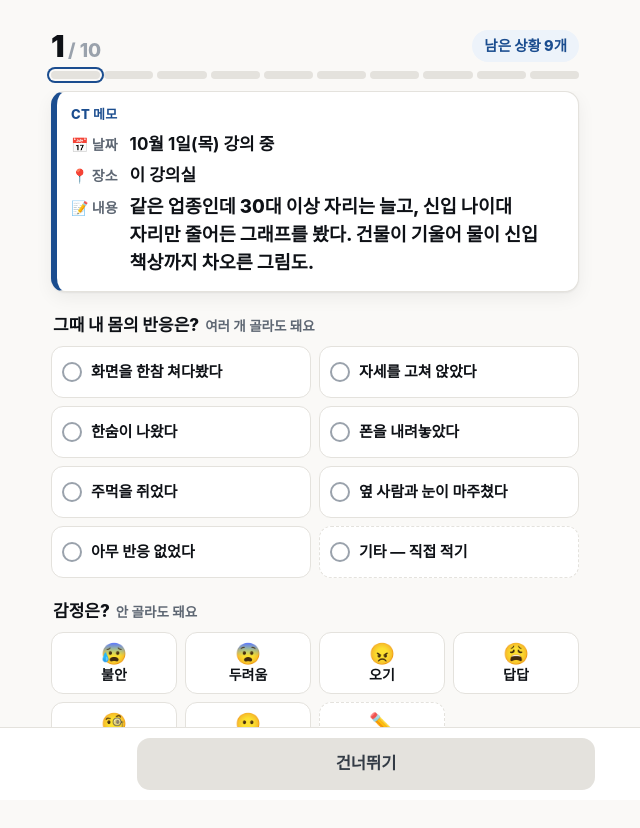
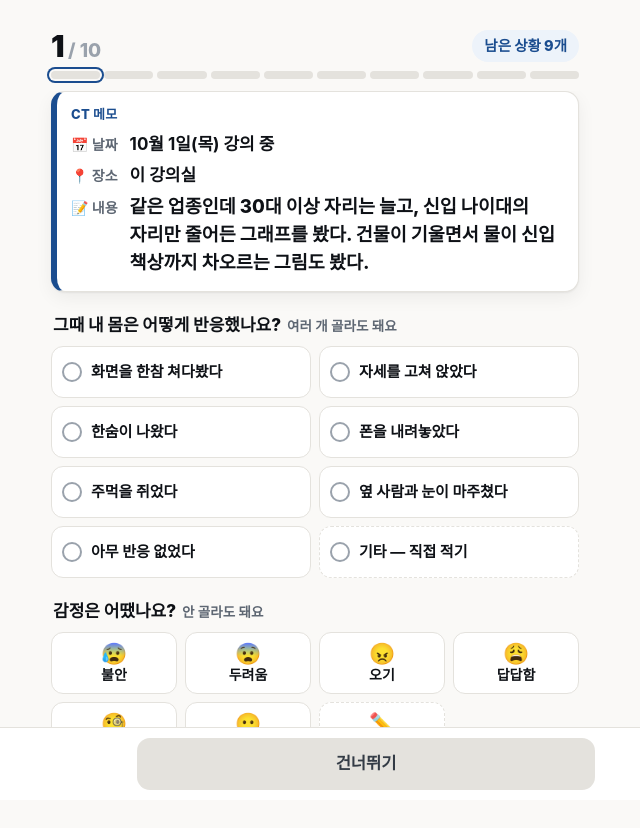
Before and after one commit to Toraclejin/ct-memo, a plain HTML site: page index.html in a window 1280 px wide. Both pictures are taken after a click on the button "시작하기". Shown: the whole page, without its empty margins (325-965 px from the left). Drawn offline with Linux system fonts and the light colour scheme.

Commit message:
10-01 강사가 다시 쓴 문구 그대로 — 시작 · 상황 공통 · 상황 열 개 · 모음 · AI 부탁 글

```diff
--- a/index.html
+++ b/index.html
@@ -16,7 +16,8 @@
      09-27 ⑤ 강사 「1번은 하소연이 들어가야 바로 이해된다」 · 「4번은 좋은 쪽인지 나쁜 쪽인지 모르겠다」 → 1번 「하소연」 · 4번 「와, … 나도 좀 알려 줘」(칭찬으로 읽히게)
            → 상황마다 몸 7개 + 기타 · 감정 6개 + 기타 · 위에 「3 / 10 · 남은 상황 7개」 + 칸 열 개
      파일 이름 그대로(대본 55번·덱 66장이 이 이름을 가리킨다) · 이 페이지는 아무 데도 보내지 않는다(고른 것은 그 폰 브라우저에만 잠깐) · 외부 파일 없음
-     몸 버튼 = 대본 「어떻게 적나」의 «몸이 한 일»(멈췄는지 · 손 · 시선 · 숨 · 몇 초) — 해석하는 말(막막했다·인상 깊었다)은 감정 칸으로 -->
+     몸 버튼 = 대본 「어떻게 적나」의 «몸이 한 일»(멈췄는지 · 손 · 시선 · 숨 · 몇 초) — 해석하는 말(막막했다·인상 깊었다)은 감정 칸으로
+     10-01 강사가 문구 전체를 다시 써서 보냄(①시작 ②상황 공통 ③상황 열 개 ④모음 ⑤AI 부탁 글) → 받은 글 그대로(감정 낱말은 「답답함·재미」처럼 강사 표기) · 정본 글은 CT메모_해보기_문구.md -->
 <style>
 :root{
   --bg:#FAF9F7; --card:#FFFFFF; --ink:#0E1116; --body:#333B45; --mut:#5E6773; --faint:#9AA2AC;
@@ -134,16 +135,16 @@ h1{font-size:29px;line-height:1.25;color:var(--ink);margin:12px 0 8px;letter-spa
   <section class="scr on" id="s-start">
     <span class="tag">강의 실습 · 버튼으로 열 개</span>
     <h1>CT 메모 — 먼저 해 보기</h1>
-    <p class="lead">상황이 <b>열 개</b> 나옵니다. <b>앞의 세 개는 오늘 이 강의실에서 있었던 일</b>이에요. 나머지는 비슷한 일이 있었다면 그때를, 없으면 상상으로 — 그때 <b>내 몸은 어땠을지</b>, 감정은 어땠을지 <b>버튼으로 고르세요.</b></p>
+    <p class="lead">상황이 <b>열 개</b> 나옵니다. <b>앞의 세 개는 오늘 이 강의실에서 있었던 일</b>이에요. 나머지는 비슷한 일을 겪은 적이 있다면 그때를, 없다면 상상해서 — 그때 <b>내 몸은 어떻게 반응했을지</b>, 감정은 어땠을지 <b>버튼으로 골라 보세요.</b></p>
     <div class="box">
       <ol class="steps">
-        <li><b>고르기</b> — 몸은 여러 개 골라도 돼요. 맞는 게 없으면 <b>기타</b>에 직접. 감정은 안 골라도 돼요</li>
-        <li><b>넘기기</b> — 잘 모르겠으면 건너뛰기. <b>세 개만</b> 골라도 됩니다</li>
-        <li><b>복사하기</b> — 끝까지 가면 메모가 한 번에 모여요. 평소 쓰는 AI에 붙여넣기</li>
+        <li><b>고르기</b> — 몸의 반응은 여러 개 골라도 돼요. 맞는 게 없으면 <b>기타</b>에 직접 적어 주세요. 감정은 고르지 않아도 돼요.</li>
+        <li><b>넘기기</b> — 잘 모르겠으면 건너뛰어도 돼요. <b>세 개만</b> 골라도 됩니다.</li>
+        <li><b>복사하기</b> — 끝까지 가면 고른 내용이 메모로 한 번에 모여요. 평소 쓰는 AI에 붙여넣어 보세요.</li>
       </ol>
-      <div class="chips0"><span>아무도 안 봅니다</span><span>이 페이지는 아무 데도 안 보냅니다</span><span>정답 없음</span></div>
+      <div class="chips0"><span>아무도 안 봅니다</span><span>이 페이지는 아무 데도 보내지 않습니다</span><span>정답 없음</span></div>
     </div>
-    <p class="fun">재미로 하는 거예요 — 심리검사가 아닙니다. 상상으로 고른 것은 실제 하루와 다를 수 있어요.</p>
+    <p class="fun">재미로 해 보는 거예요 — 심리검사가 아닙니다. 상상으로 고른 내용은 실제 경험과 다를 수 있어요.</p>
     <button class="big" id="go" type="button">시작하기</button>
   </section>
 
@@ -161,10 +162,10 @@ h1{font-size:29px;line-height:1.25;color:var(--ink);margin:12px 0 8px;letter-spa
         <dt>📝 내용</dt><dd class="what" id="mWhat"></dd>
       </dl>
     </div>
-    <div class="ask">그때 내 몸의 반응은?<small>여러 개 골라도 돼요</small></div>
+    <div class="ask">그때 내 몸은 어떻게 반응했나요?<small>여러 개 골라도 돼요</small></div>
     <div class="opts" id="body"></div>
     <div class="etc" id="bEtc"><b>기타 :</b><input id="bTxt" type="text" maxlength="40" placeholder="직접 적기" aria-label="몸 — 기타 직접 적기"></div>
-    <div class="ask">감정은?<small>안 골라도 돼요</small></div>
+    <div class="ask">감정은 어땠나요?<small>안 골라도 돼요</small></div>
     <div class="emos" id="emo"></div>
     <div class="etc" id="eEtc"><b>기타 :</b><input id="eTxt" type="text" maxlength="20" placeholder="직접 적기" aria-label="감정 — 기타 직접 적기"></div>
   </section>
@@ -177,7 +178,7 @@ h1{font-size:29px;line-height:1.25;color:var(--ink);margin:12px 0 8px;letter-spa
     <div id="res">
       <ol class="how">
         <li><b>복사하기</b>를 누르고</li>
-        <li><b>평소 쓰는 AI</b>를 열어서 — 무료로도 됩니다</li>
+        <li><b>평소 쓰는 AI</b>를 열어 주세요 — 무료로도 됩니다.</li>
         <li>입력창에 <b>붙여넣고 보내기</b></li>
       </ol>
       <div class="win">
@@ -189,7 +190,7 @@ h1{font-size:29px;line-height:1.25;color:var(--ink);margin:12px 0 8px;letter-spa
         </div>
       </div>
       <div class="row"><button class="ghost" type="button" id="edit">← 고치러 가기</button><button class="ghost" type="button" id="reset">처음부터 다시</button></div>
-      <p class="warn">재미로 하는 거예요 — 심리검사가 아닙니다. 상상으로 고른 것은 실제와 다를 수 있어요. 진짜 겪은 순간을 적으면 훨씬 정확해집니다.</p>
+      <p class="warn">재미로 해 보는 거예요 — 심리검사가 아닙니다. 상상으로 고른 내용은 실제 경험과 다를 수 있어요. 직접 겪은 순간을 적으면 훨씬 정확해집니다.</p>
     </div>
   </section>
 </main>
@@ -207,47 +208,48 @@ h1{font-size:29px;line-height:1.25;color:var(--ink);margin:12px 0 8px;letter-spa
      날짜는 페이지를 연 날 기준(언제 열어도 「지난 열흘」) — 그래서 요일에 매인 장면(주말 결혼식 등)은 안 쓴다 */
   var Q = [
     /* ★09-29 강사 「실습 앞에 강의 장면 세 개」 — 앞 셋 = 오늘 이 강의실(d: 0 · 방금 겪은 일이라 상상이 필요 없다 · 강의 순서대로)
-       그 뒤 일곱 = 일상 넷 · 취업·진로 셋을 번갈아(09-27 강사 「일상과 취업·진로를 5:5로」에서 셋을 뺌 · 열 개 유지) */
+       그 뒤 일곱 = 일상 넷 · 취업·진로 셋을 번갈아(09-27 강사 「일상과 취업·진로를 5:5로」에서 셋을 뺌 · 열 개 유지)
+       ★10-01 강사가 다시 쓴 글 그대로(문구.md ③) */
     { d: 0, t: '강의 중', p: '이 강의실',
-      w: '같은 업종인데 30대 이상 자리는 늘고, 신입 나이대 자리만 줄어든 그래프를 봤다. 건물이 기울어 물이 신입 책상까지 차오른 그림도.',
+      w: '같은 업종인데 30대 이상 자리는 늘고, 신입 나이대의 자리만 줄어든 그래프를 봤다. 건물이 기울면서 물이 신입 책상까지 차오르는 그림도 봤다.',
       b: ['화면을 한참 쳐다봤다', '자세를 고쳐 앉았다', '한숨이 나왔다', '폰을 내려놓았다', '주먹을 쥐었다', '옆 사람과 눈이 마주쳤다', '아무 반응 없었다'],
-      e: ['불안', '두려움', '오기', '답답', '호기심', '무덤덤'] },
+      e: ['불안', '두려움', '오기', '답답함', '호기심', '무덤덤'] },
     { d: 0, t: '강의 중', p: '이 강의실',
-      w: '강사가 화면에 띄운 미국 반도체 회사 하나를 두고 물었다. 「이 회사를 통째로 사는 값이 — 우리나라가 1년 동안 만들어낸 걸 다 더한 것보다 클까요, 작을까요? 크다면 몇 배쯤인지 불러 주세요.」',
+      w: '강사가 화면에 띄운 미국 반도체 회사 하나를 두고 물었다. 「이 회사를 통째로 사는 데 드는 돈이 우리나라가 1년 동안 만들어 낸 걸 다 합친 것보다 클까요, 작을까요? 크다면 몇 배쯤인지 불러 주세요.」',
       b: ['숫자를 소리 내 불렀다', '속으로만 숫자를 셌다', '눈이 커졌다', '입이 벌어졌다', '옆 사람을 쳐다봤다', '폰으로 찾아봤다', '아무 반응 없었다'],
-      e: ['놀람', '호기심', '재밌음', '의욕', '시큰둥', '무덤덤'] },
+      e: ['놀람', '호기심', '재미', '의욕', '시큰둥함', '무덤덤'] },
     { d: 0, t: '강의 중', p: '이 강의실',
-      w: '강사가 「이런 회사가 ‘우리도 뭐 한번 해볼까?’ 한마디 하면 업계 하나가 흔들린다」며, 실제로 산업이 통째로 바뀐 예 여섯을 화면에 띄웠다. 유료 문자가 무료 메신저로, 전화 콜택시가 앱 호출로. 아는 회사 이름도 보였다.',
+      w: '강사가 「이런 회사가 ‘우리도 한번 해 볼까?’ 한마디 하면 업계 하나가 흔들린다」며 실제로 산업이 통째로 바뀐 사례 여섯 개를 화면에 띄웠다. 유료 문자가 무료 메신저로, 전화 콜택시가 앱 호출로 바뀐 사례였다. 아는 회사 이름도 보였다.',
       b: ['고개를 끄덕였다', '화면을 사진 찍었다', '받아 적었다', '아는 이름에서 눈이 멈췄다', '팔짱을 꼈다', '한숨이 나왔다', '아무 반응 없었다'],
       e: ['놀람', '걱정', '호기심', '씁쓸함', '자극받음', '무덤덤'] },
     { d: 10, t: '밤 10시 20분', p: '내 방',
-      w: '밤늦게 친구가 전화로 하소연을 한다. 주말 약속을 두 개나 겹치게 잡아서 양쪽에서 다 욕먹게 생겼다고. 「나 이거 어떡해…」',
-      b: ['벌떡 일어나 앉았다', '종이에 날짜를 적어 가며 들었다', '목소리가 커졌다', '이마를 짚었다', '「응, 응」 대답만 했다', '스피커로 켜 두고 딴 걸 했다', '한 시간 넘게 통화했다'],
-      e: ['걱정', '난감', '답답', '귀찮음', '피곤', '재밌음'] },
+      w: '밤늦게 친구가 전화로 하소연한다. 주말 약속을 두 개나 겹치게 잡아서 양쪽에서 다 욕먹게 생겼다고 한다. 「나 이거 어떡해…」',
+      b: ['벌떡 일어나 앉았다', '종이에 날짜를 적어 가며 들었다', '목소리가 커졌다', '이마를 짚었다', '「응, 응」 하며 듣기만 했다', '스피커로 켜 두고 딴 걸 했다', '한 시간 넘게 통화했다'],
+      e: ['걱정', '난감함', '답답함', '귀찮음', '피곤함', '재미'] },
     { d: 9, t: '밤 11시 10분', p: '내 방 책상',
       w: '내일 마감인 자소서 파일을 열었다. 「지원 동기」 칸은 아직 비어 있고, 커서만 깜빡인다.',
-      b: ['3분 동안 커서만 봤다', '썼다 지웠다를 반복했다', '폰부터 집어 들었다', '한숨이 나왔다', '의자에 기대 늘어졌다', '괜히 냉장고를 열었다', '첫 줄을 쓰고 나니 손이 안 멈췄다'],
-      e: ['막막', '답답', '불안', '초조', '오기', '무덤덤'] },
+      b: ['3분 동안 커서만 바라봤다', '썼다 지웠다를 반복했다', '폰부터 집어 들었다', '한숨이 나왔다', '의자에 기대 늘어졌다', '괜히 냉장고를 열었다', '첫 줄을 쓰고 나니 손이 멈추지 않았다'],
+      e: ['막막함', '답답함', '불안', '초조함', '오기', '무덤덤'] },
     { d: 8, t: '낮 12시 30분', p: '알바하는 카페',
-      w: '점심시간에 단체 손님이 몰려와 주문이 한꺼번에 열 잔 넘게 밀렸다. 오늘은 나까지 둘이서 일한다.',
+      w: '점심시간에 단체 손님이 몰려와 주문이 한꺼번에 열 잔 넘게 밀렸다. 오늘은 나까지 두 명이서 일한다.',
       b: ['컵부터 쭉 깔아 놓았다', '주문서를 한 번에 쭉 훑었다', '손이 빨라졌다', '순간 멈칫했다', '숨을 크게 한 번 쉬었다', '어깨가 딱딱하게 굳었다', '정신 차려 보니 30분이 지나 있었다'],
-      e: ['신남', '뿌듯', '긴장', '당황', '정신없음', '짜증'] },
+      e: ['신남', '뿌듯함', '긴장', '당황', '정신없음', '짜증'] },
     { d: 7, t: '저녁 7시', p: '스터디 카페',
-      w: '취업 스터디에서 내가 정리해 온 채용 공고 표를 보더니, 한 명이 「와, 이거 어떻게 만든 거야? 나도 좀 알려 줘」 한다.',
-      b: ['몸을 앞으로 당겨 앉았다', '화면을 켜서 바로 보여 줬다', '손짓이 커졌다', '말이 빨라졌다', '머리를 긁적였다', '눈을 못 마주쳤다', '「그냥 한 거야」 하고 얼버무렸다'],
-      e: ['뿌듯', '신남', '쑥스러움', '어색함', '당황', '부담'] },
+      w: '취업 스터디에서 내가 정리해 온 채용 공고 표를 보더니 한 명이 「와, 이거 어떻게 만든 거야? 나도 좀 알려 줘」라고 한다.',
+      b: ['몸을 앞으로 당겨 앉았다', '화면을 켜서 바로 보여 줬다', '손짓이 커졌다', '말이 빨라졌다', '머리를 긁적였다', '눈을 잘 못 마주쳤다', '「그냥 한 거야」 하고 얼버무렸다'],
+      e: ['뿌듯함', '신남', '쑥스러움', '어색함', '당황', '부담'] },
     { d: 6, t: '밤 9시', p: '침대 위',
-      w: '친구 여섯 명 단톡방. 여행 날짜가 3주째 안 정해지더니, 누가 나를 콕 집어 「네가 좀 정해 줘」 했다.',
-      b: ['바로 달력부터 열었다', '되는 날짜를 표로 만들어 올렸다', '쉴 새 없이 답장을 보냈다', '입꼬리가 올라갔다', '읽기만 하고 화면을 껐다', '폰을 내려놓고 한숨 쉬었다', '단톡방을 한 시간 넘게 붙잡았다'],
-      e: ['설렘', '신남', '뿌듯', '부담', '귀찮음', '짜증'] },
+      w: '친구 여섯 명이 있는 단톡방. 여행 날짜가 3주째 안 정해지더니 누군가 나를 콕 집어 「네가 좀 정해 줘」라고 한다.',
+      b: ['바로 달력부터 열었다', '되는 날짜를 표로 만들어 올렸다', '쉴 새 없이 답장을 보냈다', '입꼬리가 올라갔다', '읽기만 하고 화면을 껐다', '폰을 내려놓고 한숨을 쉬었다', '단톡방을 한 시간 넘게 붙잡고 있었다'],
+      e: ['설렘', '신남', '뿌듯함', '부담', '귀찮음', '짜증'] },
     { d: 5, t: '오전 10시 40분', p: '면접장',
-      w: '면접관이 이력서를 넘기다가 「카페 알바를 오래 하셨네요. 거기서 제일 기억나는 일이 뭐예요?」 하고 물었다.',
+      w: '면접관이 이력서를 넘기다가 「카페 알바를 오래 하셨네요. 거기서 가장 기억에 남는 일이 뭐예요?」라고 물었다.',
       b: ['바로 떠오른 일을 줄줄 말했다', '순간 말문이 막혔다', '무릎 위에서 손을 꽉 쥐었다', '목소리가 떨렸다', '나도 모르게 웃음이 나왔다', '시선이 천장으로 올라갔다', '준비한 답을 외운 대로 말했다'],
-      e: ['긴장', '당황', '반가움', '자신감', '막막', '불안'] },
+      e: ['긴장', '당황', '반가움', '자신감', '막막함', '불안'] },
     { d: 2, t: '오후 2시', p: '내 방',
       w: '알바도 약속도 없는 날. 전부터 해 보고 싶던 요리든 영상 편집이든, 오늘은 마음껏 해도 된다.',
-      b: ['바로 시작했다', '밥 먹는 것도 잊었다', '해 질 때까지 했다', '누워서 폰만 봤다', '시작했다가 금방 그만뒀다', '자꾸 딴짓을 했다', '뭘 할지 고르다 오후가 다 갔다'],
-      e: ['설렘', '신남', '편안', '지루', '무기력', '허무'] }
+      b: ['바로 시작했다', '밥 먹는 것도 잊었다', '해 질 때까지 했다', '누워서 폰만 봤다', '시작했다가 금방 그만뒀다', '자꾸 딴짓을 했다', '뭘 할지 고르다가 오후가 다 갔다'],
+      e: ['설렘', '신남', '편안함', '지루함', '무기력', '허무함'] }
   ];
   /* 뺀 셋(09-29) — 오늘 장면과 겹치는 «소식을 받는 순간»(친구 첫 월급 · 결과 문자)과 일상 둘(하소연 · 단톡방)과 같은 쪽(와이파이).
      되살리려면 아래를 Q로 옮기고 KEY 번호를 올린다.
@@ -264,12 +266,8 @@ h1{font-size:29px;line-height:1.25;color:var(--ink);margin:12px 0 8px;letter-spa
         b: ['바로 열어 봤다', '화면을 꺼 버렸다', '폰을 뒤집어 놓았다', '숨을 참았다', '심장이 쿵쾅거렸다', '창밖만 봤다', '내릴 정거장을 지나쳤다'],
         e: ['기대', '긴장', '불안', '두려움', '체념', '무덤덤'] }
   */
-  var FACE = { '신남':'😆','뿌듯':'😊','걱정':'😟','답답':'😩','귀찮음':'🙄','피곤':'😫','긴장':'😬','정신없음':'😵','짜증':'😤','불안':'😰',
-               '막막':'😶','초조':'😣','오기':'😠','무덤덤':'😐','설렘':'🤩','부담':'😓','기쁨':'😁','쑥스러움':'☺️','당황':'😳','민망':'😅',
-               '서운':'😢','의욕':'💪','편안':'😌','지루':'🥱','무기력':'😪','죄책감':'😞','호기심':'🧐','재밌음':'😄','기대':'🙂','두려움':'😨','체념':'😔',
-               '난감':'😖','어색함':'😕','허무':'😑','반가움':'😃','자신감':'😎','부러움':'🥺','막연함':'🤔',
-               '조급함':'😥','씁쓸함':'🙃','자극받음':'🔥', '놀람':'😲', '시큰둥':'😒' };
-  var KEY = 'ctmemo-quiz-v3';   /* 09-29 상황이 바뀌어 번호를 올림 — 옛 답이 엉뚱한 상황에 붙지 않게 */
+  var FACE = {"신남": "😆", "뿌듯함": "😊", "걱정": "😟", "답답함": "😩", "귀찮음": "🙄", "피곤함": "😫", "긴장": "😬", "정신없음": "😵", "짜증": "😤", "불안": "😰", "막막함": "😶", "초조함": "😣", "오기": "😠", "무덤덤": "😐", "설렘": "🤩", "부담": "😓", "기쁨": "😁", "쑥스러움": "☺️", "당황": "😳", "민망": "😅", "서운": "😢", "의욕": "💪", "편안함": "😌", "지루함": "🥱", "무기력": "😪", "죄책감": "😞", "호기심": "🧐", "재미": "😄", "기대": "🙂", "두려움": "😨", "체념": "😔", "난감함": "😖", "어색함": "😕", "허무함": "😑", "반가움": "😃", "자신감": "😎", "부러움": "🥺", "막연함": "🤔", "조급함": "😥", "씁쓸함": "🙃", "자극받음": "🔥", "놀람": "😲", "시큰둥함": "😒", "뿌듯": "😊", "답답": "😩", "피곤": "😫", "막막": "😶", "초조": "😣", "편안": "😌", "지루": "🥱", "재밌음": "😄", "난감": "😖", "허무": "😑", "시큰둥": "😒"};
+  var KEY = 'ctmemo-quiz-v4';   /* 09-29 · 10-01 상황·낱말이 바뀔 때마다 번호를 올림 — 옛 답이 엉뚱한 상황에 붙지 않게 */
   function blank(){ return Q.map(function(){ return { b: [], bo: false, bt: '', e: [], eo: false, et: '' }; }); }
   var A = blank(), cur = 0;
   try { var sv = JSON.parse(localStorage.getItem(KEY) || 'null'); if (sv && sv.a && sv.a.length === Q.length) { A = sv.a; cur = Math.min(sv.cur || 0, Q.length - 1); } } catch (e) {}
@@ -326,15 +324,15 @@ h1{font-size:29px;line-height:1.25;color:var(--ink);margin:12px 0 8px;letter-spa
   function md(){
     var L = [];
     L.push('# 부탁 — 제 CT 메모를 시험 삼아 읽어 주세요', '');
-    L.push('아래는 제가 **열 가지 상황**에서 제 **몸의 반응**과 **감정**을 버튼으로 골라 모은 메모입니다. **1~3번은 오늘 강의 중에 실제로 겪은 일**이고, 나머지는 비슷한 일이 있었으면 그때를, 없으면 상상으로 골랐습니다.');
-    L.push('연습이고, 재미로 해 보는 거예요 — 심리검사가 아닙니다.', '');
+    L.push('아래는 제가 **열 가지 상황**에서 제 **몸의 반응**과 **감정**을 버튼으로 골라 모은 메모입니다. **1~3번은 오늘 강의 중에 실제로 겪은 일**이고, 나머지는 비슷한 일을 겪은 적이 있다면 그때를 떠올리고, 없다면 상상해서 골랐습니다.');
+    L.push('연습 삼아 재미로 해 보는 것이고, 심리검사는 아닙니다.', '');
     L.push('## 이렇게 읽어 주세요');
-    L.push('1. 여러 메모에서 **비슷하게 되풀이되는 몸의 반응**을 2~3개 찾아 주세요. 표현이 달라도 같은 쪽이면 묶고, 근거가 된 메모 번호를 괄호로 붙여 주세요. 예) 손이 먼저 나간다 (2, 4, 9) — 실제로 겪은 1~3번에는 조금 더 무게를 두세요.');
+    L.push('1. 여러 메모에서 **비슷하게 되풀이되는 몸의 반응**을 2~3개 찾아 주세요. 근거가 된 메모 번호도 괄호 안에 적어 주세요. 실제로 겪은 1~3번에는 조금 더 무게를 두어 주세요.');
     L.push('2. 몸이 **살아나는** 상황과 **굳는** 상황을 나눠 주세요.');
-    L.push('3. 그걸 한 문장으로 **추측**해 주세요 — 「나는 ___할 때 살아있다」 · 후보 두 개.');
-    L.push('4. 단정하지 말고, 성격 유형 이름은 붙이지 마세요. 적힌 것만 근거로 삼아 주세요.');
-    L.push('5. 끝에 한 줄 — 상상으로 고른 메모는 실제 하루와 다를 수 있다고 적어 주세요.');
-    L.push('6. 전부 15줄 안쪽, 쉬운 말로.', '');
+    L.push('3. 「나는 ___할 때 살아있다」라는 문장을 **두 가지 후보**로 추측해 주세요.');
+    L.push('4. 단정하지 말고, 성격 유형 이름도 붙이지 마세요. 적힌 내용만 근거로 판단해 주세요.');
+    L.push('5. 마지막에는 상상으로 고른 메모는 실제 경험과 다를 수 있다는 점을 한 줄로 적어 주세요.');
+    L.push('6. 전체 답변은 15줄 안쪽으로, 쉬운 말로 써 주세요.', '');
     L.push('## 제 CT 메모 (' + count() + '개)');
     Q.forEach(function(q, i){
       var a = A[i]; if (!filled(a)) return;
```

--- Exercise directions ---
Among the lines of the data above, find those with the word "small" and show them.

--- Task result ---
-    <div class="ask">그때 내 몸의 반응은?<small>여러 개 골라도 돼요</small></div>
+    <div class="ask">그때 내 몸은 어떻게 반응했나요?<small>여러 개 골라도 돼요</small></div>
-    <div class="ask">감정은?<small>안 골라도 돼요</small></div>
+    <div class="ask">감정은 어땠나요?<small>안 골라도 돼요</small></div>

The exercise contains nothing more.